Dust and ashes


At the beginning of Lent, we receive ashes on our foreheads as a sign of our mortality, but it is also a symbolic link to our identification by faith with Jesus himself. As we remember that we are from earth and to earth we shall return, so we affirm that we are in Christ, the second Adam, who did the same.


When the ashes are imposed, the minister says, “Remember you are dust and to dust you shall return.” This phrase also has its roots in the Genesis story. After Adam and Eve fall into sin God drives them from the Garden of Eden with the solemn reminder, “For you are dust, and to dust you shall return” (Genesis 3:19). 


In the Old Testament putting ashes on the head was a sign of sorrow and grief. When his family died, Job put ashes on his head and the prophets Jeremiah and Daniel called for the people to wear sackcloth and ashes as a sign of their sorrow for sin. The Hebrews also put ashes on their heads as a mark of their humility and their awareness of being “from the earth.” Ashes were not only a sign of their earthiness, but also a sign that everything worthless in their life had been burnt up and destroyed through their discipline of prayer and their asceticism.


Ash Wednesday


Christians continued the practice of using ashes as an external sign of repentance. The early Church theologian Tertullian said that confession of sin should be accompanied by the penitent lying in sackcloth and ashes, while the historian Eusebius, writing in the third century, recounts how a repentant Christian covered himself with ashes when begging the pope to readmit him to communion.

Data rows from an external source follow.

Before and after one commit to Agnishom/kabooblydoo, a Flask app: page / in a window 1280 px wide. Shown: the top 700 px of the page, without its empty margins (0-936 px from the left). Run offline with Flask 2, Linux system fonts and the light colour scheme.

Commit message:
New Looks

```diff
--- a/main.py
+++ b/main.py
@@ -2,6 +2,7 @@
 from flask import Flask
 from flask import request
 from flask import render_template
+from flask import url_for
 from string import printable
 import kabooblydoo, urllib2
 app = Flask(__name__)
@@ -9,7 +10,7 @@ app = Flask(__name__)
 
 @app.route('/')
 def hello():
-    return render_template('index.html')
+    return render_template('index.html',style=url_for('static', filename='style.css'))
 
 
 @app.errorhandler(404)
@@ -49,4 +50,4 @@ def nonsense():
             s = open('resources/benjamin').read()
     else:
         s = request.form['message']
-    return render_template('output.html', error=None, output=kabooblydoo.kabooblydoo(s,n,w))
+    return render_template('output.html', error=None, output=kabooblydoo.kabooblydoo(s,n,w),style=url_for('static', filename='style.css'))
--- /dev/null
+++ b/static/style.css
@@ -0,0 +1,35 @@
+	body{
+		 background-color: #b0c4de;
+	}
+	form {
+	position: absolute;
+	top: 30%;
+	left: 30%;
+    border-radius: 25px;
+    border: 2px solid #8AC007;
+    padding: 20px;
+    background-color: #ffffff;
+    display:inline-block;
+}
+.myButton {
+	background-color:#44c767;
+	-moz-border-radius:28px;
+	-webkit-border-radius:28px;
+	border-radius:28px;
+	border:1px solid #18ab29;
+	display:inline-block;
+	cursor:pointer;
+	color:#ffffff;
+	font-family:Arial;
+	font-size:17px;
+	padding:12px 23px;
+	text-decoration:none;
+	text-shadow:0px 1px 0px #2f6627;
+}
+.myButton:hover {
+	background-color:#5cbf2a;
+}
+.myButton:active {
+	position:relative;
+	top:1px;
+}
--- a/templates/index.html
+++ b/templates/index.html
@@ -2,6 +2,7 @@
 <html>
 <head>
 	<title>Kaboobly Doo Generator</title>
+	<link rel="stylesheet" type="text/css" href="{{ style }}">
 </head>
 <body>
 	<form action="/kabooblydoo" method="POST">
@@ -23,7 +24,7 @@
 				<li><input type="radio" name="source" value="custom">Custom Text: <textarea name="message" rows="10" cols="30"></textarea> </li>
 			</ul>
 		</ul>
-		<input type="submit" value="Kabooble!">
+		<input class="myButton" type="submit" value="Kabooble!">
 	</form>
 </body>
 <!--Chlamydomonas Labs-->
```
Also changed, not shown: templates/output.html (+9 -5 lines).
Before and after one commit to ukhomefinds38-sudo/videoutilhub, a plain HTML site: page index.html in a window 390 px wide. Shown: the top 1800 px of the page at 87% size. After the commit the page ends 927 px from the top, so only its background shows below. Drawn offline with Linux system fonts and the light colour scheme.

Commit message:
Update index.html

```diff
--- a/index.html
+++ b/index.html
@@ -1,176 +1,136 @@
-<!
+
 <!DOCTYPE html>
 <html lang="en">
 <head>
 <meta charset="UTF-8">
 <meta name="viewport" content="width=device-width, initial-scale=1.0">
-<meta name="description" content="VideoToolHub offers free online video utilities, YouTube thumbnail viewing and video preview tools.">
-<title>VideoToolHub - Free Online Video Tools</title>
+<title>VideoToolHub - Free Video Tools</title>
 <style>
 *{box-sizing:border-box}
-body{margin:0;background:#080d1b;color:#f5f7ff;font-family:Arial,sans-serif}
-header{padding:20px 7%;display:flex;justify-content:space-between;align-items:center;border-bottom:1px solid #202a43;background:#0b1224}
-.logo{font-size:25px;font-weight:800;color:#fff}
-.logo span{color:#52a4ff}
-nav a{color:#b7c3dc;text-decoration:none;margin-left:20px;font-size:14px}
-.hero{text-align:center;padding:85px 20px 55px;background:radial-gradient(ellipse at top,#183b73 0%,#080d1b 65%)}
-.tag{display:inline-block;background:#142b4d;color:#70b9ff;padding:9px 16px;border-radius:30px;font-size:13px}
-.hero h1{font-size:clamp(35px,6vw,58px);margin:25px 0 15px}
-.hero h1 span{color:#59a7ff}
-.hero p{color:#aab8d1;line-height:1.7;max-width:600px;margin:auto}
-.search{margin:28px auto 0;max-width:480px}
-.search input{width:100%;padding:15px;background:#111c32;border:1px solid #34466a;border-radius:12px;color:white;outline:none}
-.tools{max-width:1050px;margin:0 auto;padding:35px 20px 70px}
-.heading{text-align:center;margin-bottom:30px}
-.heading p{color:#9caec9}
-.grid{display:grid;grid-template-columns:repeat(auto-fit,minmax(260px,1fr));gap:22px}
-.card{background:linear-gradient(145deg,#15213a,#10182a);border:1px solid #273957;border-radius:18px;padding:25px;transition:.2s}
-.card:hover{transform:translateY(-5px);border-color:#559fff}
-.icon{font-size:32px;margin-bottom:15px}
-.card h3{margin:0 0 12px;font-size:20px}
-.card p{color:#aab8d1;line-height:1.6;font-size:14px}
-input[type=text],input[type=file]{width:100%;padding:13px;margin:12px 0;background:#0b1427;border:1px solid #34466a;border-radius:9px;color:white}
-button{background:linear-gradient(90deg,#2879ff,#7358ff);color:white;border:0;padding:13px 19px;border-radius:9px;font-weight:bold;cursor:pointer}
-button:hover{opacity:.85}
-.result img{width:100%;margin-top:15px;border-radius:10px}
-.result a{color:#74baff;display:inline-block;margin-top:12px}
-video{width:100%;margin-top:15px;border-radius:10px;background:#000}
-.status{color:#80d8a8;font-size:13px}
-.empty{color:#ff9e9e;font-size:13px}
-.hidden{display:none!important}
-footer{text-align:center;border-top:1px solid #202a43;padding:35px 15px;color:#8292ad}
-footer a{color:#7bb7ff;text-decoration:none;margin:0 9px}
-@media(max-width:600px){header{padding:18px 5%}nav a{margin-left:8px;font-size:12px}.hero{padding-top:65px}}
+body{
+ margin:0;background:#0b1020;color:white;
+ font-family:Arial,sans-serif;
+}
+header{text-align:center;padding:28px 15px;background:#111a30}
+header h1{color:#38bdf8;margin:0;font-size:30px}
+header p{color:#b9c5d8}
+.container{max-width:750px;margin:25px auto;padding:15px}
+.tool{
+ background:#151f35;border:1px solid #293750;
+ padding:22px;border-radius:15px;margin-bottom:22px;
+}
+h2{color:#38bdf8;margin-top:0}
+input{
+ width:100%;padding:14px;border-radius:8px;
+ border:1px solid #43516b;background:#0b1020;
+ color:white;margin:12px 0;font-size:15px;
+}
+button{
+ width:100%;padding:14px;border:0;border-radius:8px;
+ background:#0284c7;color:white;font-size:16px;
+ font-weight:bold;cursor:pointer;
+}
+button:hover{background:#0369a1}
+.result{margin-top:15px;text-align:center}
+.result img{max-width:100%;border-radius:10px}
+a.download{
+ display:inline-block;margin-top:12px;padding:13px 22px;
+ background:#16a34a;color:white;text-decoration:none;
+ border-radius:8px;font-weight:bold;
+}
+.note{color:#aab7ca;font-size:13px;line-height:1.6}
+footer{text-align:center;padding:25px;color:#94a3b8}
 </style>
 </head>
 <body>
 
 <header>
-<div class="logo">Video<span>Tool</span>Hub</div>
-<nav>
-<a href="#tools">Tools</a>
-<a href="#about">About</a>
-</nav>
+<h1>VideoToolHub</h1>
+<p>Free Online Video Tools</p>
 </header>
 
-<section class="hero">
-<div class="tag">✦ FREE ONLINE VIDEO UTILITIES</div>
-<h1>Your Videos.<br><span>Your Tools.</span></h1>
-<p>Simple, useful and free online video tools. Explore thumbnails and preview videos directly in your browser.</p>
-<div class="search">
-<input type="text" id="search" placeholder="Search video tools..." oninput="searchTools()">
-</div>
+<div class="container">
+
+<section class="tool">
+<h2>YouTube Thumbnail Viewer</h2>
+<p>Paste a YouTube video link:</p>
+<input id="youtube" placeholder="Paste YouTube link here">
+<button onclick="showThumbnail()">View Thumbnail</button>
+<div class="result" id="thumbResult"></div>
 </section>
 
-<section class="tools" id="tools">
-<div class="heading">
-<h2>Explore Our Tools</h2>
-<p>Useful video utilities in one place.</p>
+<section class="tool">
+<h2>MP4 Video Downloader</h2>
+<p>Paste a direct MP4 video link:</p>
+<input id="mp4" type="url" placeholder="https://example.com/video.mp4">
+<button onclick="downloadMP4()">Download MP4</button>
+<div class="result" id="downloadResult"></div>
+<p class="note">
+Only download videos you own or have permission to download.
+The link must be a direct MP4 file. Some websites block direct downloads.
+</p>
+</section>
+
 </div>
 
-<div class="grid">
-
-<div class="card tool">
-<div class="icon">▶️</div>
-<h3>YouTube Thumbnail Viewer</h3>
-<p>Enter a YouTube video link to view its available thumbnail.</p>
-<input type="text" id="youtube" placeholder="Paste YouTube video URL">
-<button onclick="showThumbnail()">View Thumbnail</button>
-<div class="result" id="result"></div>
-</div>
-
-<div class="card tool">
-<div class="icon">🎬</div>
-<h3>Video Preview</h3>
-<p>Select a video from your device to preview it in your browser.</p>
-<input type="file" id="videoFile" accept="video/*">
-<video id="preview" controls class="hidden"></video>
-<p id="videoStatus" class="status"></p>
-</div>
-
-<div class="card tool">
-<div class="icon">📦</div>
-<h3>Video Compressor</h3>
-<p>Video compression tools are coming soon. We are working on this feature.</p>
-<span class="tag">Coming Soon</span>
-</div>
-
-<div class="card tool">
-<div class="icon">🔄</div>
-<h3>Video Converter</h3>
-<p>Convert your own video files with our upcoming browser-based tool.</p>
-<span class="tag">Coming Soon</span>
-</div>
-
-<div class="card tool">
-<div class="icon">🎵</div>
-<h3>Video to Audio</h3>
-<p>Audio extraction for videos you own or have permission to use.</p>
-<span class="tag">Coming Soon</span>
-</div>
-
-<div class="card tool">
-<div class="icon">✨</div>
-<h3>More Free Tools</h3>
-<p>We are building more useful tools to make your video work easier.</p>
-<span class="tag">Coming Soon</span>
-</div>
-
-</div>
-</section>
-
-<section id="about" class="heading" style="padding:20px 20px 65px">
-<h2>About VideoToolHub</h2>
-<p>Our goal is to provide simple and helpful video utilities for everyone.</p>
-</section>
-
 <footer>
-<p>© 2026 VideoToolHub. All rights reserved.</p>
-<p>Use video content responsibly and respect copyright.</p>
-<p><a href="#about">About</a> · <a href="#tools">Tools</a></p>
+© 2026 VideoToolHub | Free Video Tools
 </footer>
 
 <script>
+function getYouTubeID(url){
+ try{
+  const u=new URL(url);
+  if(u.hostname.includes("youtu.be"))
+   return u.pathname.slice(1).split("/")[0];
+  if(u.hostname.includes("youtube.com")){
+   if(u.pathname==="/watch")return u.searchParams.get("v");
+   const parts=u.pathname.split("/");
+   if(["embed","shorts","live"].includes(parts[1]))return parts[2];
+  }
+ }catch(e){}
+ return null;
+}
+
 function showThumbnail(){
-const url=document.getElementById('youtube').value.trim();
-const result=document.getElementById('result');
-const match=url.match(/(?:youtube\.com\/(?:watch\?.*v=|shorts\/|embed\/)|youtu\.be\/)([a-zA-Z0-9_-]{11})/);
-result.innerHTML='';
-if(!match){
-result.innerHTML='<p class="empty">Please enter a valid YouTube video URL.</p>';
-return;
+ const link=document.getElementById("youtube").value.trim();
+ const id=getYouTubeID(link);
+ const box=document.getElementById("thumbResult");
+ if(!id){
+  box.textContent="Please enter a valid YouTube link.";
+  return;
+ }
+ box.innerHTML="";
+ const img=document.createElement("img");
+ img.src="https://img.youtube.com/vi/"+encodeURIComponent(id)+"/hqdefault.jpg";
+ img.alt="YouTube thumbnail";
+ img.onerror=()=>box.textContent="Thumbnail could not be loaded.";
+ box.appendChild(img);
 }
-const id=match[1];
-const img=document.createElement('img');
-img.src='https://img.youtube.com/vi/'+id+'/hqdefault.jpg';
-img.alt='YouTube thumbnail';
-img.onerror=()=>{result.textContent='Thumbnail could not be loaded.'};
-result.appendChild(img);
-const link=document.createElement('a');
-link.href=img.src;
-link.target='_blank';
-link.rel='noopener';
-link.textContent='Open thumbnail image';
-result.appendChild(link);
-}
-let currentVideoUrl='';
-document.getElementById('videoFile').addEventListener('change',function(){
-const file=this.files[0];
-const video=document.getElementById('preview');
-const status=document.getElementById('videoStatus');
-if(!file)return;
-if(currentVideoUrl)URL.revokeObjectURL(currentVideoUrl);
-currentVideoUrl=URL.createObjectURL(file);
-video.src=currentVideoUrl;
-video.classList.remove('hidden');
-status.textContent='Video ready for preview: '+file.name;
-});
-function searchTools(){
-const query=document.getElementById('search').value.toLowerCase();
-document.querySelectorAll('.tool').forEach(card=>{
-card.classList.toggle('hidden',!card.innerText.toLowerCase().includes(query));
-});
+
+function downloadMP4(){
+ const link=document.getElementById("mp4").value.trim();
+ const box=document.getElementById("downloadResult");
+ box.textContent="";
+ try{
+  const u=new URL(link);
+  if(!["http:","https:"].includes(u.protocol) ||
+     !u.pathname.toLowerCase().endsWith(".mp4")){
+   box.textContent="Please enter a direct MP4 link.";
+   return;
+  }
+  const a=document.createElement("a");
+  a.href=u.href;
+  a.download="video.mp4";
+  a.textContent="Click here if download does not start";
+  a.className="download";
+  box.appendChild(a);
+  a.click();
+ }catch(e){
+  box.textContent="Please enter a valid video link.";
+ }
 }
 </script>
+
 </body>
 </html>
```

By the end of the 10th century it was customary across Western Europe (but not in Rome) for all the faithful to receive ashes on the first day of Lent. In 1091 this custom was then ordered by Pope Urban II to be extended to the Church in Rome. Soon after the day was called “Ash Wednesday.”


The public penance that grave sinners underwent before being admitted to Holy Communion just before Easter lasted throughout Lent. On the first day of their 40-day fast, they were sprinkled with ashes and dressed in sackcloth. Toward the end of the first millennium, this discipline of public penance was dropped, and Lent began to be seen as a general penitential season for all Christians. Ashes were imposed on all to mark the beginning of the season.


At the Protestant revolution the receiving of ashes was widely discouraged as being a vain Roman superstition, but in recent years the popularity of the custom has become widespread.


Anglicans, Lutherans, and some Presbyterians have joined Catholics in the custom, and some enterprising pastors have started a movement called Ashes to Go: Ministers head out to street corners, train stations, and other public places on Ash Wednesday to offer the imposition of ashes as a means of evangelization.


Signs and symbols of salvation


The ancient signs and symbols of salvation register deeply in the human heart. In our screen age, words mean less, while the visual actions of the faith become more important. Symbols and symbolic actions transcend particular cultures and time periods. They have universal meaning and appeal.


The old words, “Earth to earth, ashes to ashes, dust to dust,” connect with the realization that we are all mortal and our time on earth is limited. It is up to us to make best use of that time and turn our hearts and minds to the Lord. 


As we enter the season of Lent, this realization becomes more urgent. All of us are dust. We are from the earth, and to the earth we will return. We do well, therefore, to receive the ashes in humility and remember that we are human — and recognize that even the very word human connects us back to the earth from which we came.  


Fr. Dwight Longenecker

Visit Fr.'s blog, browse his books, and be in touch at DwightLongenecker.com.